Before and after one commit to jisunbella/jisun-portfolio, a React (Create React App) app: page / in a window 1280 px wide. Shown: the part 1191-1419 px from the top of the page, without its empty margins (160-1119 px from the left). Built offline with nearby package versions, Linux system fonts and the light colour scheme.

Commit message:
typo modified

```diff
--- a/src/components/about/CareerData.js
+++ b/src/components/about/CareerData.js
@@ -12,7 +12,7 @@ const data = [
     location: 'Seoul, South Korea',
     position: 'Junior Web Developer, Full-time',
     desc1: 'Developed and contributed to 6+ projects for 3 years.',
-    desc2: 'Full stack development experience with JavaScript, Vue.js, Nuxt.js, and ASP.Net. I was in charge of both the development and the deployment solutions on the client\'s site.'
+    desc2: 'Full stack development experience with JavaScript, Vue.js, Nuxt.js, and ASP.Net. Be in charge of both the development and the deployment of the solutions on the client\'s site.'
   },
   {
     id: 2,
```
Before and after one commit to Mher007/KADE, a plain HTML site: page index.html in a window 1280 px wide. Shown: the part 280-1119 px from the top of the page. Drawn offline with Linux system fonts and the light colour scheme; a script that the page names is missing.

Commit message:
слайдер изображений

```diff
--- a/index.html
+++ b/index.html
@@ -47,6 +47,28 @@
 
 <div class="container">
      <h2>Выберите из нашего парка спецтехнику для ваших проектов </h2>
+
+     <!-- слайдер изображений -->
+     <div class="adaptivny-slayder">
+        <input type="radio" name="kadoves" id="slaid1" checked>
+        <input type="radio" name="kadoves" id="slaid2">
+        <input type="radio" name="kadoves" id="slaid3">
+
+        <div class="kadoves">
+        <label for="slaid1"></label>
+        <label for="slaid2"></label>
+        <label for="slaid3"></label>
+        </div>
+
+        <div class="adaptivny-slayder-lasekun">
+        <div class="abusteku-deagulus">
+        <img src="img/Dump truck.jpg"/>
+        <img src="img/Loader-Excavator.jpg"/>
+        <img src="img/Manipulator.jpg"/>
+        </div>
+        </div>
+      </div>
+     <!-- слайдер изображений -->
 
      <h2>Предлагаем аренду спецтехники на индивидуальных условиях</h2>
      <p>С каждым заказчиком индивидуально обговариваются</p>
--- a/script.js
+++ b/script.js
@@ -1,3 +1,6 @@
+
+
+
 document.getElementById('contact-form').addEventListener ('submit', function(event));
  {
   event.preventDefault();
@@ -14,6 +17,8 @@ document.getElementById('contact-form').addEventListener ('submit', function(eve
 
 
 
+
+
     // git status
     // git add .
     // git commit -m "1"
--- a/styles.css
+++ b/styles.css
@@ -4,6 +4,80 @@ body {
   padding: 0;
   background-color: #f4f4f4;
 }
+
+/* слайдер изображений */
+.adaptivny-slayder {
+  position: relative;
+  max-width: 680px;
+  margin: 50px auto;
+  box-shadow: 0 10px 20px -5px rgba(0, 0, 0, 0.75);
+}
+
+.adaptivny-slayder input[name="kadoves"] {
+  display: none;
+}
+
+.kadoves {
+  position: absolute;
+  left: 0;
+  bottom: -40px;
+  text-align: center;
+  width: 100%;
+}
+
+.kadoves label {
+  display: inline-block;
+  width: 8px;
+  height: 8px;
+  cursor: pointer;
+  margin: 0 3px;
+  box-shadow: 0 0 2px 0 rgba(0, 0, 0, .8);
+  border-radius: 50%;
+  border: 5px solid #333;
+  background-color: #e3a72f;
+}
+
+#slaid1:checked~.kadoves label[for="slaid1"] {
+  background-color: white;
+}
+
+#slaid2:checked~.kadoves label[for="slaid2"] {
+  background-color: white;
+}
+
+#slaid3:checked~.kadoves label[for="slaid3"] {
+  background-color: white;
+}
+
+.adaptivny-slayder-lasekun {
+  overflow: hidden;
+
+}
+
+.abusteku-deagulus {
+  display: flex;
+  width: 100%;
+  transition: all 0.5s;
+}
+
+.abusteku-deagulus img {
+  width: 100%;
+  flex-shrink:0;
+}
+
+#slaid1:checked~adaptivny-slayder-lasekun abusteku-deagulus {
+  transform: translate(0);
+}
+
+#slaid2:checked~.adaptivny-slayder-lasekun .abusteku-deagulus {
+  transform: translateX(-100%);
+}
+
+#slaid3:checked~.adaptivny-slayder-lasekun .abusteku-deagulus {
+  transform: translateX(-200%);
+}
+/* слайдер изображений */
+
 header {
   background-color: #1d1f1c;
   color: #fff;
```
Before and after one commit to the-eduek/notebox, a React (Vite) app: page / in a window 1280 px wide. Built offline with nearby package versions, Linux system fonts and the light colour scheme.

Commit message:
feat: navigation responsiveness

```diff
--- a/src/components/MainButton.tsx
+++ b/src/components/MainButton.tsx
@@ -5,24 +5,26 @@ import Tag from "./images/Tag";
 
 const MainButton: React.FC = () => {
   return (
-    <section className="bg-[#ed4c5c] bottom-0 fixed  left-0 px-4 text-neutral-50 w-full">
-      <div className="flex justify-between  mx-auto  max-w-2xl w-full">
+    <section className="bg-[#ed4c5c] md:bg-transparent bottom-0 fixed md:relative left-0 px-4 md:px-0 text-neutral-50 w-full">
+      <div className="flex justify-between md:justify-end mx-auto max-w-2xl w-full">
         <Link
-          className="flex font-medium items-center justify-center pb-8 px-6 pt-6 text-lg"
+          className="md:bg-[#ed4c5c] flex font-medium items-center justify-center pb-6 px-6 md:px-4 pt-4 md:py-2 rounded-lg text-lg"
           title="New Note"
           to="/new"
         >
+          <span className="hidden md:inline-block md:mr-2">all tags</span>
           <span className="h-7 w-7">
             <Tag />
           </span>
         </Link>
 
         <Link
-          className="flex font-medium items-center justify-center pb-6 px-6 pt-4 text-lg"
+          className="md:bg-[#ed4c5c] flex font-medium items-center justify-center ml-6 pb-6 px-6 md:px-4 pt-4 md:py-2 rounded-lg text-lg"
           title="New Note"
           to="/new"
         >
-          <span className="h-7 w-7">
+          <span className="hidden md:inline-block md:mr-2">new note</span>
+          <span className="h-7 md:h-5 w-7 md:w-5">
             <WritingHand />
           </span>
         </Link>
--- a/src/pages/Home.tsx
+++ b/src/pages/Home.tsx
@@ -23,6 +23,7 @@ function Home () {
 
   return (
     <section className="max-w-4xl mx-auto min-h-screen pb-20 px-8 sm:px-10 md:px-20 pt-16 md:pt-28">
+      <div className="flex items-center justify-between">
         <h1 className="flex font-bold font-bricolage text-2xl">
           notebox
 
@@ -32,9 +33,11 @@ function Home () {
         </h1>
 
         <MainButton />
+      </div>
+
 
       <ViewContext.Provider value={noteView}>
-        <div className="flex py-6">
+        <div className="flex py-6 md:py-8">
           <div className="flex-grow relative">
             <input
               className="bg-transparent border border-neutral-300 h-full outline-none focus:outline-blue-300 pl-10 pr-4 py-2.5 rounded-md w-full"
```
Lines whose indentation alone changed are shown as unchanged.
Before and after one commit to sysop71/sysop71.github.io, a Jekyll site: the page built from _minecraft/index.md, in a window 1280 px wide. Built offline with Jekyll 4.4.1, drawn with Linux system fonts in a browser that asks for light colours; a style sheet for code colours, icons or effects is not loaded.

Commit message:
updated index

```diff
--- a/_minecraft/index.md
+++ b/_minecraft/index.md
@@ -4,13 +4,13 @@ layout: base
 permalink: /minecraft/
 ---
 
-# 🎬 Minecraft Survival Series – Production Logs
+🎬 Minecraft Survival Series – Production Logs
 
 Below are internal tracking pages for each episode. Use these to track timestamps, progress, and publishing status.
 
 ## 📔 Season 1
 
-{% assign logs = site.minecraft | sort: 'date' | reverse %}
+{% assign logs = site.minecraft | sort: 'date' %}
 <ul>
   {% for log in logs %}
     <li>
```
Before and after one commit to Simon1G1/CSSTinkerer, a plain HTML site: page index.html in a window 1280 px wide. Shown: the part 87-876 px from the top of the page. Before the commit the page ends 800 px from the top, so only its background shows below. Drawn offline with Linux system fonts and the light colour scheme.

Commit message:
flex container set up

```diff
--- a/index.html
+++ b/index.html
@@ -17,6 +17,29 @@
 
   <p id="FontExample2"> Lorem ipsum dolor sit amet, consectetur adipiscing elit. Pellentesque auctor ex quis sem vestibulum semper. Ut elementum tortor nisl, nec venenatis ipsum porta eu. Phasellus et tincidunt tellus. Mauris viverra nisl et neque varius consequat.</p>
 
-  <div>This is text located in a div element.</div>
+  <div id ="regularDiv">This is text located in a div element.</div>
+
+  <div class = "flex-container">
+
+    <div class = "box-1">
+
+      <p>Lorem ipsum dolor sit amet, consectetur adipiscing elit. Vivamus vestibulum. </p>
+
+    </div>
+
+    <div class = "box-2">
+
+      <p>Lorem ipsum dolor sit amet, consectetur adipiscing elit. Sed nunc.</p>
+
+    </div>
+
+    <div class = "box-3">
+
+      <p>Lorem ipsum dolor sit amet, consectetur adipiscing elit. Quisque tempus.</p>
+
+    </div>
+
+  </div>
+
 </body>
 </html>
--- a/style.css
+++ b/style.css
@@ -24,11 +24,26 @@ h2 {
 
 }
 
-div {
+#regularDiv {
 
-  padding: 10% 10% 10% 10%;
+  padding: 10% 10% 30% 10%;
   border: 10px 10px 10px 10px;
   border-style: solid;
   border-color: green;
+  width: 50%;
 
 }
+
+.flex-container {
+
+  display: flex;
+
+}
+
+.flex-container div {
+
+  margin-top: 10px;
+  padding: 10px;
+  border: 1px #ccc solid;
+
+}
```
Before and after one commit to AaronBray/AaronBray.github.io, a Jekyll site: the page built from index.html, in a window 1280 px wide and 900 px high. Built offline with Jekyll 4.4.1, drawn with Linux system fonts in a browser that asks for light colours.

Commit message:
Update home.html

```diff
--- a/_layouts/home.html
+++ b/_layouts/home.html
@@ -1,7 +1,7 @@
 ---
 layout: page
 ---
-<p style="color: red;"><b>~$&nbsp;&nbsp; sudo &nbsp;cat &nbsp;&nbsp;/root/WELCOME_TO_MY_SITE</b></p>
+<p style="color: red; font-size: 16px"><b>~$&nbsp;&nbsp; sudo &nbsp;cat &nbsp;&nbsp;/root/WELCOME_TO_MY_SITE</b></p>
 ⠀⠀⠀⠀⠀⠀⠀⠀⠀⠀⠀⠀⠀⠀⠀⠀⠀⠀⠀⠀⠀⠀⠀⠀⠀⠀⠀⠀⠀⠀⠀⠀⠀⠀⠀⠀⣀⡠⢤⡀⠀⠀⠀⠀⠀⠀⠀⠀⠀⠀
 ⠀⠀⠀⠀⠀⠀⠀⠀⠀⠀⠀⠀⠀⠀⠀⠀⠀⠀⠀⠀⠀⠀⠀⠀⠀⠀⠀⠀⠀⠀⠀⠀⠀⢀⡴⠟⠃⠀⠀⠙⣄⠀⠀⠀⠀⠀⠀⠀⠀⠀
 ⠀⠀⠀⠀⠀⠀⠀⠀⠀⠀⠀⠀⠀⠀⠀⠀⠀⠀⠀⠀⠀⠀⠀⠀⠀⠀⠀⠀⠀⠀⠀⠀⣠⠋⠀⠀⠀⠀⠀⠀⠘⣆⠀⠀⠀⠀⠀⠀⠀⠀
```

....................

* _EXERCISE GOAL_
From the material above, give the number of lines that contain the string "rgba", without any added remark.

* _WRITTEN SOLUTION_
2